Wednesday, July 19, 2017

Cruising the Web

Sorry for not getting to blogging yesterday. I was traveling back from the workshop I'd been taking sponsored by the Victims of Communism Memorial Foundation. THe most valuable part of the seminars were having the opportunity to meet people who told us their stories of growing up under communism. I linked the other day to the story of the young man who escaped from North Korea as a teenager. On Monday we heard from a woman who grew up in communist Albania. Her grandfather had opposed the communists when they took power. As a result, he was labeled an opponent of the state and all his property was confiscated; he and his family were sent away to a small village to work as farmers. She and her siblings were not allowed to have an education beyond the eighth grade because the penalty for being labeled was that three generations of his family wouldn't be allowed further education. Imagine yearning for an education and being denied one because of your grandfather's political opinions.

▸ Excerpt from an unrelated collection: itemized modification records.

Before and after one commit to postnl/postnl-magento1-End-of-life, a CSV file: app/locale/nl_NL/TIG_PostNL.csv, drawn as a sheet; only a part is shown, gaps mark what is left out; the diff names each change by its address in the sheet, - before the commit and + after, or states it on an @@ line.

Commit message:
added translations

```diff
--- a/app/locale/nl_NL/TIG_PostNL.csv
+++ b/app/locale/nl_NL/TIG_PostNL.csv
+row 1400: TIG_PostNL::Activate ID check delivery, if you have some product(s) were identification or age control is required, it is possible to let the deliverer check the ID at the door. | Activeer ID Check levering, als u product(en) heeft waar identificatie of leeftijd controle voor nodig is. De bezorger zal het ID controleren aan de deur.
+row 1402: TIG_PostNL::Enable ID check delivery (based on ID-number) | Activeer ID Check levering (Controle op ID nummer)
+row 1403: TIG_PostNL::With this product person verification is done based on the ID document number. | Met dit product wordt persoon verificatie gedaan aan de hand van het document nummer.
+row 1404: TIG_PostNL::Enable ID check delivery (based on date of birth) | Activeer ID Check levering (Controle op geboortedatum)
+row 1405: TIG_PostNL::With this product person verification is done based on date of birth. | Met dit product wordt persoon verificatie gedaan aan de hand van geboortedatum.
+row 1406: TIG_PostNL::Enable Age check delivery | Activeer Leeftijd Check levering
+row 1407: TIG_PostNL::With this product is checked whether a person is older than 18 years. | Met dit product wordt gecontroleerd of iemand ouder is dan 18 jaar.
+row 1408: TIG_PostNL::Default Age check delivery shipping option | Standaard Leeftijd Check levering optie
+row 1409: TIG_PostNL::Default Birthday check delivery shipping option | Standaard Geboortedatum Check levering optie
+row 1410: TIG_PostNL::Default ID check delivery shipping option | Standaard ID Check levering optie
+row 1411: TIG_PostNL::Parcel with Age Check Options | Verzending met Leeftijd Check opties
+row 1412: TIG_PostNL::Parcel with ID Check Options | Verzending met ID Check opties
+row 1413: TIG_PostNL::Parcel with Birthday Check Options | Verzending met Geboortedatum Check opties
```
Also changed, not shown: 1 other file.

On Tuesday, we were privileged to hear from Enrique Altimari, a former student leader of pro-democracy movements opposed to Maduro's government. He has had to leave Venezuela out of fear of arrest and is now studying at Oxford while working to gain support for opposing Maduro's efforts to outlaw opposition parties and checks and balances within the government. He talked to us about the conditions approaching famine that exist in Venezuela today as the government has ground the economy into the dust and can't compensate in bribing citizens for their support due to the falling prices of oil. He talked about the bravery of the seven million people who came out to vote in a plebiscite of opposition to the Maduro government despite the government's threat to arrest those who turned out to vote their opposition to Maduro's plans to rewrite their constitution.
The symbolic plebiscite was aimed at denting Maduro's legitimacy further amid a crippling economic crisis that has left millions struggling to eat and months of anti-government unrest that has killed nearly 100 people.

Opposition leaders hailed it as a success, while also mourning the death of one woman killed by gunmen in Caracas during the voting.

"Today, July 16, dignity won and tyranny lost," said opposition leader Maria Corina Machado. "We have given an indisputable mandate for a new Venezuela starting tomorrow."

Maduro, 54, dismissed Sunday's poll as unconstitutional and is campaigning instead for a July 30 vote to create a legislative superbody that would have the power to rewrite the constitution and dissolve state institutions.
Consider the bravery of citizens willing to risk prison or violence in order to register a purely symbolic vote.

Mary Anastasia O'Grady explains
how, despite overwhelming opposition to Maduro's government, he still maintains power. He is being propped up by the Cubans.
To keep its hold on Venezuela, Cuba has embedded a Soviet-style security apparatus. In a July 13 column, titled “Cubazuela” for the Foundation for Human Rights in Cuba website, Roberto Álvarez Quiñones reported that in Venezuela today there are almost 50 high-ranking Cuban military officers, 4,500 Cuban soldiers in nine battalions, and “34,000 doctors and health professionals with orders to defend the tyranny with arms.” Cuba’s interior ministry provides Mr. Maduro’s personal security ligence and counterintelligence services.”

Every Venezuelan armed-forces commander has at least one Cuban minder, if not more, a source close to the military told me. Soldiers complain that if they so much as mention regime shortcomings over a beer at a bar, their superiors know about it the next day. On July 6 Reuters reported that since the beginning of April “nearly 30 members of the military have been detained for deserting or abandoning their post and almost 40 for rebellion, treason, or insubordination.”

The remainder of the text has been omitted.